Case Name : Rama Brick Field Vs Additional Commissioner (Allahabad High Court)
Appeal Number : Writ Tax No. - 909 of 2022
Date of Judgement/Order : 06/11/2023
Related Assessment Year :

Rama Brick Field Vs Additional Commissioner (Allahabad High Court)

The case of Rama Brick Field vs. Additional Commissioner Grade-2 before the Allahabad High Court pertains to the petitioner challenging orders under Section 74 of the Uttar Pradesh Goods and Services Tax (UP GST) Act. The petitioner, engaged in compounding for a specific period, faced allegations of tax evasion related to purchases from Rohit Coal Traders. The case delves into the complexities of the Goods and Services Tax regime, with the petitioner asserting their adherence to the compounding scheme and providing evidence to substantiate genuine transactions. The High Court’s observations underscore the significance of considering details available in the GST portal, and the ultimate decision sets the tone for the treatment of such cases within the framework of GST laws.

Background: The petitioner challenged the order dated 15.7.2020 under Section 74 of the Uttar Pradesh Goods and Services Tax (UP GST) Act related to the period from May 2018 to June 2018 for Assessment Year 2018-19. The petitioner had opted for compounding during the period of 10.2017 to 21.3.2019, and compounding was accepted. The proceedings under Section 74 were initiated against the petitioner for alleged tax evasion related to the purchase of coal from Rohit Coal Traders.

Arguments of the Petitioner: The petitioner contended that, as they had opted for composition, they could not claim the benefit of input tax credit. The petitioner argued that they made purchases from Rohit Coal Traders, and despite payment of tax, no input tax credit was availed. The petitioner claimed that the purchases were genuine and supported by evidence such as tax invoices, e-way bills, payment receipts, etc. The petitioner stated that Rohit Coal Traders had filed their returns in GSTR-1 and GSTR-3B.

Arguments of the Respondents: The respondents argued that merely opting for composition does not prohibit the initiation of proceedings under Section 74. The authorities alleged that the purchases from Rohit Coal Traders were bogus, as Rohit Coal Traders was found to be nonexistent at the time of survey.

High Court’s Observations:
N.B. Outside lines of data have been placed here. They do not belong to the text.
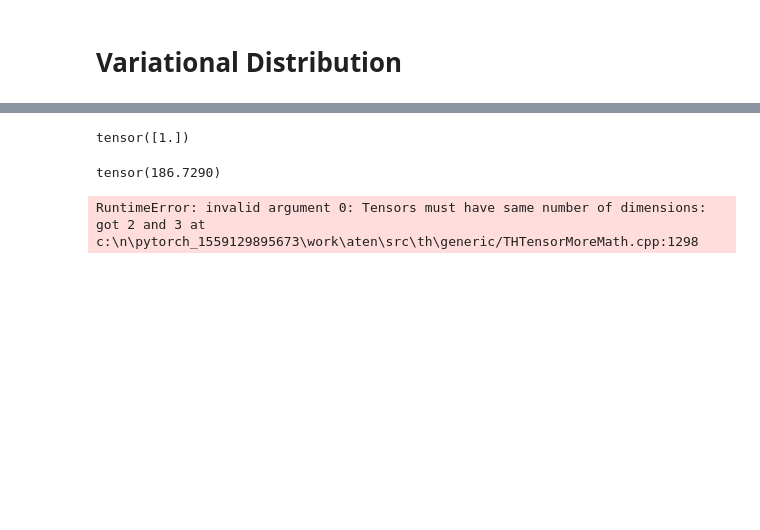
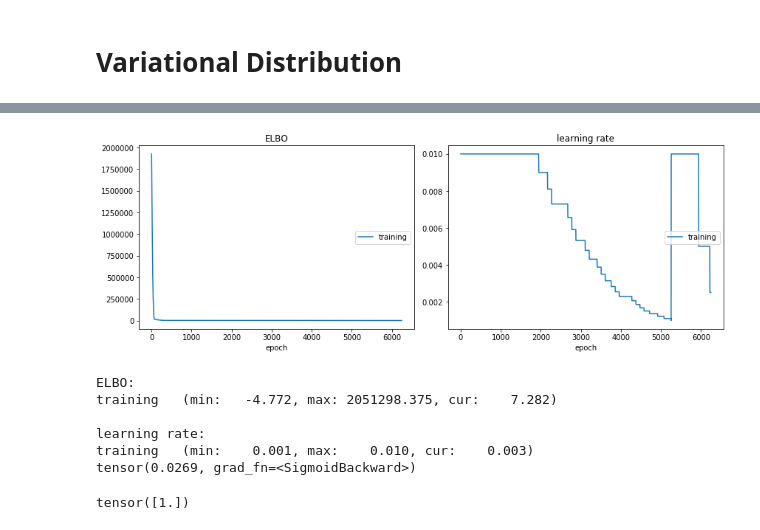
Before and after one commit to cortax/BayesianNN, a Jupyter notebook: Examples/dev_variational_boosting_NN.ipynb, the cells around one changed output, grey strips where cells are left out. Drawn from its saved outputs; the diff is of its cells as text; code cells hidden in the pictures; blank space fills up the shorter version.

```diff
--- a/Examples/dev_variational_boosting_NN.ipynb
+++ b/Examples/dev_variational_boosting_NN.ipynb
@@ -26,9 +26,9 @@ x_data = data[0].to(device)
 y_data = data[1].to(device)
 y_data = y_data.unsqueeze(-1)
 # %%
-model = nn.Sequential( nn.Linear(1, 50),
+model = nn.Sequential( nn.Linear(1, 20),
                        nn.Tanh(),
-                       nn.Linear(50, 1),
+                       nn.Linear(20, 1),
                      ).to(device)
 # %%
 param_count = get_param(model).shape[0]
@@ -199,4 +215,34 @@ training   (min:    0.010, max:    0.010, cur:    0.010)
 KeyboardInterrupt:
+# %%
+class MeanFieldVariationalMixtureDistribution(nn.Module):
+    def __init__(self, proportions, components, device='cpu'):
+        self.proportions = proportions.to(device)
+        self.components = components
+        self.requires_grad_(False)
+        self.device = device
+
+    def sample(self, n=1):
+        d = torch.distributions.multinomial.Multinomial(n, self.proportions)
+        m = d.sample()
+        return torch.cat([self.components[c].sample(int(m[c])) for c in range(len(self.components))])
+
+    def requires_grad_(self, b):
+        self.proportions.requires_grad_(b)
+        for c in self.components:
+            c.requires_grad_(b)
+
+    def log_prob(self, x):
+        return torch.logsumexp(torch.stack([torch.log(self.proportions[c]) + self.components[c].log_prob(x) for c in range(len(self.proportions))],dim=1),dim=1)
+        #MU = torch.cat([c.mu for c in self.components], dim=0)
+        #SIGMA = torch.stack([c.sigma for c in self.components])
+        #P = -0.5*torch.log(2*np.pi*SIGMA**2) - ( 0.5*(MU-x)**2)/(SIGMA**2)
+        #return torch.logsumexp(torch.log(self.proportions) + P.sum(dim=1), dim=0).unsqueeze(0).unsqueeze(0)
+
+    def log_prob_augmented(self, x, q_new, unbounded_prop_new):
+        prop_new = torch.sigmoid(unbounded_prop_new).to(self.device)
+        A = torch.log(1-prop_new) + self.log_prob(x)
+        B = torch.log(prop_new) + q_new.log_prob(x)
+        return torch.logsumexp(torch.stack([A,B]),dim=0)
 # %%
 components = [q]
 proportions = torch.tensor([1.0], device=device)
@@ -221,9 +267,14 @@ for _ in range(1000):
+# %%
+qC = Boost(qC, 5)
+# %% [output]
+[figure, added]
+ELBO:
+training   (min:   -4.772, max: 2051298.375, cur:    7.282)
+
+learning rate:
+training   (min:    0.001, max:    0.010, cur:    0.003)
+tensor(0.0269, grad_fn=<SigmoidBackward>)
 # %%
 qC.proportions
 # %% [output]
 tensor([1.])
-# %%
-qC = Boost(qC, 100)
-# %% [output]
-tensor(186.7290)
-RuntimeError: invalid argument 0: Tensors must have same number of dimensions: got 2 and 3 at c:\n\pytorch_1559129895673\work\aten\src\th\generic/THTensorMoreMath.cpp:1298
```
Also changed, not shown: parts of 14 cells of this notebook, 1 other file.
  • The High Court noted that the petitioner had opted for compounding, and this was accepted by the authorities.
  • The disputed purchases from Rohit Coal Traders pertained to a period covered by the compounding scheme.
  • The petitioner provided evidence of the purchases, and it was admitted that Rohit Coal Traders was registered at the time of the transaction.
  • The High Court emphasized that Rohit Coal Traders had filed GSTR-1 and GSTR-3B, and the authorities had failed to consider this fact while passing the impugned orders.
  • The court mentioned that, under the GST regime, all details are available in the GST portal, and the authorities could have verified how much tax was deposited by Rohit Coal Traders.

High Court’s Decision: The High Court held that the impugned orders could not be sustained in the eyes of the law. The orders were set aside, and the matter was remanded to the first appellate authority to pass a fresh order in accordance with the law. The petitioner was directed to file a certified copy of the order before the first appellate authority.
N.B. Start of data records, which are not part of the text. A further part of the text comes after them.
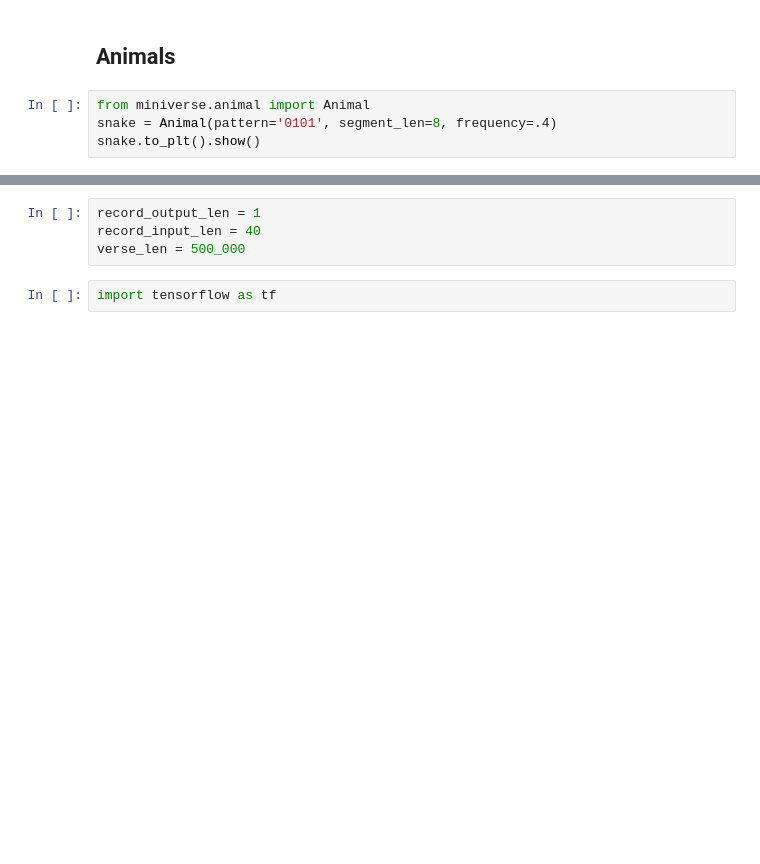
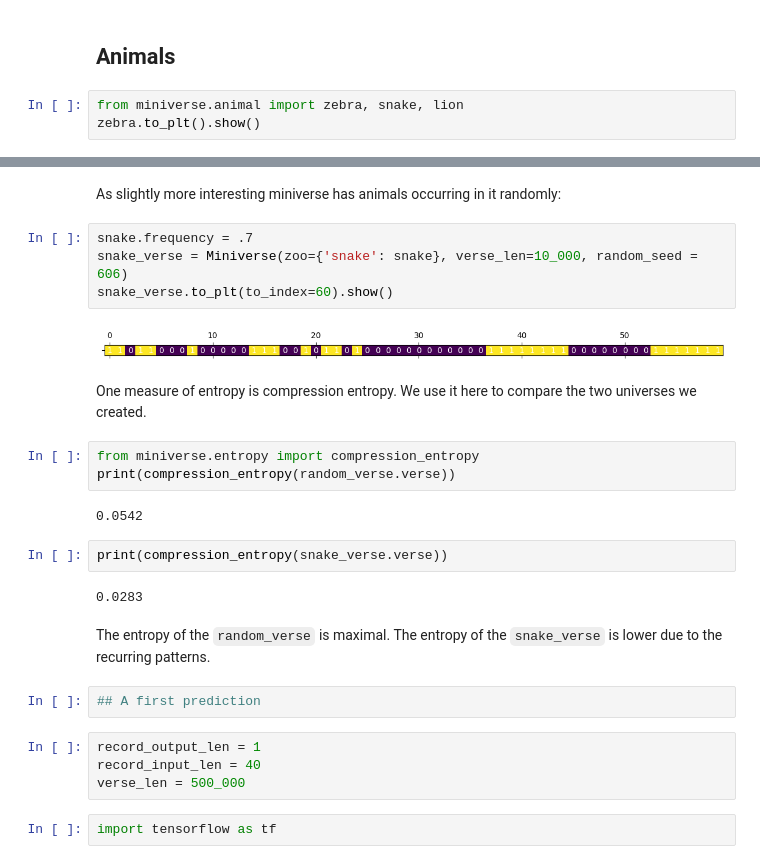
Before and after one commit to geohof/miniverse, a Jupyter notebook: notebooks/AnomaliesSavedModel.ipynb, the cells around one changed output, grey strips where cells are left out. Saved outputs shown, nothing was run; the diff lists cells and outputs as text; blank space fills up the shorter version.

Commit message:
Added entropy.

```diff
--- a/notebooks/AnomaliesSavedModel.ipynb
+++ b/notebooks/AnomaliesSavedModel.ipynb
@@ -12,7 +12,6 @@ sample_verse.to_plt().show()
 # %% [markdown]
 ## Animals
 # %%
-from miniverse.animal import Animal
-snake = Animal(pattern='0101', segment_len=8, frequency=.4)
-snake.to_plt().show()
+from miniverse.animal import zebra, snake, lion
+zebra.to_plt().show()
 # %% [output]
@@ -32,3 +37,26 @@ lion.to_plt().show()
+# %% [markdown]
+As slightly more interesting miniverse has animals occurring in it randomly:
+# %%
+snake.frequency = .7
+snake_verse = Miniverse(zoo={'snake': snake}, verse_len=10_000, random_seed = 606)
+snake_verse.to_plt(to_index=60).show()
+# %% [output]
+[figure, added]
+# %% [markdown]
+One measure of entropy is compression entropy. We use it here to compare the two universes we created.
+# %%
+from miniverse.entropy import compression_entropy
+print(compression_entropy(random_verse.verse))
+# %% [output]
+0.0542
+# %%
+print(compression_entropy(snake_verse.verse))
+# %% [output]
+0.0283
+# %% [markdown]
+The entropy of the `random_verse` is maximal. The entropy of the `snake_verse` is lower due to the recurring patterns.
+# %%
+## A first prediction
 # %%
 record_output_len = 1
 record_input_len = 40
```
Also changed, not shown: parts of 14 cells of this notebook, 5 other files.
This summary provides an overview of the Allahabad High Court’s decision in the case. The court emphasized the need for authorities to consider details available in the GST portal and found in favor of the petitioner, setting aside the impugned orders.

FULL TEXT OF THE JUDGMENT/ORDER OF ALLAHABAD HIGH COURT
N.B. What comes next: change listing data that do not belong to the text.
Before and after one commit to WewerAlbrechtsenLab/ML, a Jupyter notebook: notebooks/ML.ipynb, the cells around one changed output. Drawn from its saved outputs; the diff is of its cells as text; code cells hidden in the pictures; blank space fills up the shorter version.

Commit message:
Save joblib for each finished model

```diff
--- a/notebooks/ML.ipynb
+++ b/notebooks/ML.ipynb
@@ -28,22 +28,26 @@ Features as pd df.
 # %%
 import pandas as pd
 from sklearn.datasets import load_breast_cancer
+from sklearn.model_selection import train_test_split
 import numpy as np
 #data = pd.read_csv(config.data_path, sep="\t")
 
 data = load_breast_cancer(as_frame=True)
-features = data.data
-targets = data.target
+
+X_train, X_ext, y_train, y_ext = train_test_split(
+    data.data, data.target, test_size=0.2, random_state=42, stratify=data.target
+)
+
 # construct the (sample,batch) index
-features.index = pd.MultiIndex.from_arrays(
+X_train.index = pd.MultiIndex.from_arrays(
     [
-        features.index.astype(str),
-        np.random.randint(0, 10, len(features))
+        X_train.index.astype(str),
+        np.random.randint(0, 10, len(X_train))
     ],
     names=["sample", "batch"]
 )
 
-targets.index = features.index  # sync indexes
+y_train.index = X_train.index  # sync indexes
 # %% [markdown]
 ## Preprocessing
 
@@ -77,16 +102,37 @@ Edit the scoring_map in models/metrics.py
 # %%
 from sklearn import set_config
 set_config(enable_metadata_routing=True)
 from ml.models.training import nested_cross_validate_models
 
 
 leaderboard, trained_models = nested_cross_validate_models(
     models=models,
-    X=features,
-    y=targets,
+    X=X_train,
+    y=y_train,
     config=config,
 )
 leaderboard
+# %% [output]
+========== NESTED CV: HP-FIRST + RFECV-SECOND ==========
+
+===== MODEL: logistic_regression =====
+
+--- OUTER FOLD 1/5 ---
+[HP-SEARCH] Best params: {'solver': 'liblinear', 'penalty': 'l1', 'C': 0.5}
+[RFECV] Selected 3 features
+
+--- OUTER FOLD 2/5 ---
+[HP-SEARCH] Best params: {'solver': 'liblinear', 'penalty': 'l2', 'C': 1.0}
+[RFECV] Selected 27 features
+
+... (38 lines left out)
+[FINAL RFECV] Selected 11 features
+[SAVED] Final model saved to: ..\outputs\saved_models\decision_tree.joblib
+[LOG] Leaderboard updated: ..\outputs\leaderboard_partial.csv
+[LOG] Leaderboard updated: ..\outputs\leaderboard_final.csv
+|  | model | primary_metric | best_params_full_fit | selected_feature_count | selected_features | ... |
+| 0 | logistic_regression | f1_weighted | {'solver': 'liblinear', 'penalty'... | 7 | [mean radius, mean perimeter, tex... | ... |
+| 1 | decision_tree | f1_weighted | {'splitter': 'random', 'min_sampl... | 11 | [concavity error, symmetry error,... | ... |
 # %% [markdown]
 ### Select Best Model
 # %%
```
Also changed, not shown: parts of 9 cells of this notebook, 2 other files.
1. Heard Mr. Suyash Agarwal for the petitioner and Mr. Rishi Kumar, learned A. C.S. C. for State-respondents.

2. The instant Writ Tax is being entertained by this Court in view of the fact that G.S.T. Tribunal is not functional in the State of Uttar Pradesh pursuant to the Gazette notification of the Central Government bearing number CG-DL-E-14092023-248743 dated 14.09.2023.

3. By means of this writ petition, the petitioner is assailing the order dated 15.7.2020 under Section 74 of the Act relating to period of May 2018 to June 2018 for A.Y. 2018-19 and the order dated 20.7.2021 passed by Commercial Tax Officer Sardhana, Sector Meerut, respondent no. 2 as well as order dated 26.10.2021 passed by Additional Commissioner, Grade -2 (Appeal) II, Commercial Tax, Meerut A.Y. 2018-19, under Section 74 /161 of UP GST Act.

4. Learned counsel for the petitioner has submitted that during period of 10.2017 to 21.3.2019 compounding was filed which has been accepted; once compounding has been accepted the petitioner cannot claim the benefit of input tax credit. He submitted that the petitioner in the normal course of business purchases various materials for which due tax invoices were issued and after payment of tax, the goods were received; during the assessment period in question purchase of coal was made from Rohit Coal Traders for which tax invoice was issued in which CGST and SGST was charged as well as GST composition cess was also charged; on the said purchases even after payment of tax, no input tax credit was availed by the petitioner on the ground that the petitioner has opted for composition. But the proceedings under Section 74 was initiated and a notice was issued on 13.7.2020 on the ground that Rohit Coal Traders was not found to be in existence and thereafter the order was passed on 15.7.2020 imposition of tax and penalty of Rs. 200235/- and accordingly the demand was raised; against the said order a rectification application under Section 161 was filed but by order dated 20.7.2020 no relief was granted to the petitioner; against the said order, an appeal was preferred which was also rejected by the impugned order dated 26.10.2021.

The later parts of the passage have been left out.